— Problem —
What lines of the material below include the string "retornar"? Copy all of them.

— Dataset entries —
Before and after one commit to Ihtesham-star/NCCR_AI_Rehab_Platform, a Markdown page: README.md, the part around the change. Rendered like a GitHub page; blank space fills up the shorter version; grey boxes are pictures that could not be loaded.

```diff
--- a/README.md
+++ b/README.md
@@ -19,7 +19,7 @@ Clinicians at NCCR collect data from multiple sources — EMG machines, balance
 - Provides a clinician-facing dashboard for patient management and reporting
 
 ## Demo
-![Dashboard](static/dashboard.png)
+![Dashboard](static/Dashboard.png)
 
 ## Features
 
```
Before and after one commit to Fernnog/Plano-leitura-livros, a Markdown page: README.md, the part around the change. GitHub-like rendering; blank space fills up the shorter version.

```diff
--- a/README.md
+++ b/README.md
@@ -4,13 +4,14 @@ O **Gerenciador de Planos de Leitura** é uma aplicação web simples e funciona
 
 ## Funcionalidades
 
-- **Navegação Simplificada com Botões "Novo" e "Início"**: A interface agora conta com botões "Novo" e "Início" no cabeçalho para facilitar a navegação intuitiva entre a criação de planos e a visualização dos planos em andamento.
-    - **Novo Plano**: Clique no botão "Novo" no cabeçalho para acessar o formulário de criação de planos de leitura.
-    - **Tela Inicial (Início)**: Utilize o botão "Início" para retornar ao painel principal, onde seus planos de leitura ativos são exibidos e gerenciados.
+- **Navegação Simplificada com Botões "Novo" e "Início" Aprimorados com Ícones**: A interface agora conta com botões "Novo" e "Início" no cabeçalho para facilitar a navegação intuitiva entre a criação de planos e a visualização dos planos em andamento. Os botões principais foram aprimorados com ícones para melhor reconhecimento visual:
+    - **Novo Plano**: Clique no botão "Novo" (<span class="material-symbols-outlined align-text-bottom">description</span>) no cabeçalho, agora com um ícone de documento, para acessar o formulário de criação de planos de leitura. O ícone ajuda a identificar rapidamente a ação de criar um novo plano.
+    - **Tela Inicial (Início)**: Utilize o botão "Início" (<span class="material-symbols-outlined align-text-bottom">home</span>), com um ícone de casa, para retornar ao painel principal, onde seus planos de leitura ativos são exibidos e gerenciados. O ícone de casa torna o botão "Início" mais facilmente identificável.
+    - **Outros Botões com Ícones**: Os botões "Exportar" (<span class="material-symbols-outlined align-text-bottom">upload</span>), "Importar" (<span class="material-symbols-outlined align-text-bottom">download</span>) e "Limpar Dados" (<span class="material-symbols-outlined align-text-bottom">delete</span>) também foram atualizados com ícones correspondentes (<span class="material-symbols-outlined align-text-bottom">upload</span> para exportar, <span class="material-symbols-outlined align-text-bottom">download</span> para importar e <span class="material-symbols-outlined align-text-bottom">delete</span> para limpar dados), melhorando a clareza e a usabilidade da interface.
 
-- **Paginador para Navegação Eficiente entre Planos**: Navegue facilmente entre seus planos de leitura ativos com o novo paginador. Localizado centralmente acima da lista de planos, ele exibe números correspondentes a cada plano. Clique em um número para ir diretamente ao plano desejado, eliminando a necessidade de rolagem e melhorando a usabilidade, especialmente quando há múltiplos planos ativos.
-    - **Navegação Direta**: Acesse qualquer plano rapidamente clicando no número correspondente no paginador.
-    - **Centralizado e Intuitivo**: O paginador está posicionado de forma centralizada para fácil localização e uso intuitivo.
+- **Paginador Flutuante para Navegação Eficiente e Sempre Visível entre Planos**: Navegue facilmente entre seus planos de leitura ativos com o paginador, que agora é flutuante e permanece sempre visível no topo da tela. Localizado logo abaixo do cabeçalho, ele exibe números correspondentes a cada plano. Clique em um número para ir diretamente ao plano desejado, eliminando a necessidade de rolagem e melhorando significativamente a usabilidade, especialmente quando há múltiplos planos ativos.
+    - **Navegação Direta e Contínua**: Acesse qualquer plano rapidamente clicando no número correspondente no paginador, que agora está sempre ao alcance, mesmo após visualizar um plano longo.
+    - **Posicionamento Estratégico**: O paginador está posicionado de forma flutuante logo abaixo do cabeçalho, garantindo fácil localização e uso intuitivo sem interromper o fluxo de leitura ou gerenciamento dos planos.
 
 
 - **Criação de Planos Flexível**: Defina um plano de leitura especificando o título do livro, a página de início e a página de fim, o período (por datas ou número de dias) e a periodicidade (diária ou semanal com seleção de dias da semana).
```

— Output below —
-    - **Tela Inicial (Início)**: Utilize o botão "Início" para retornar ao painel principal, onde seus planos de leitura ativos são exibidos e gerenciados.
+    - **Tela Inicial (Início)**: Utilize o botão "Início" (<span class="material-symbols-outlined align-text-bottom">home</span>), com um ícone de casa, para retornar ao painel principal, onde seus planos de leitura ativos são exibidos e gerenciados. O ícone de casa torna o botão "Início" mais facilmente identificável.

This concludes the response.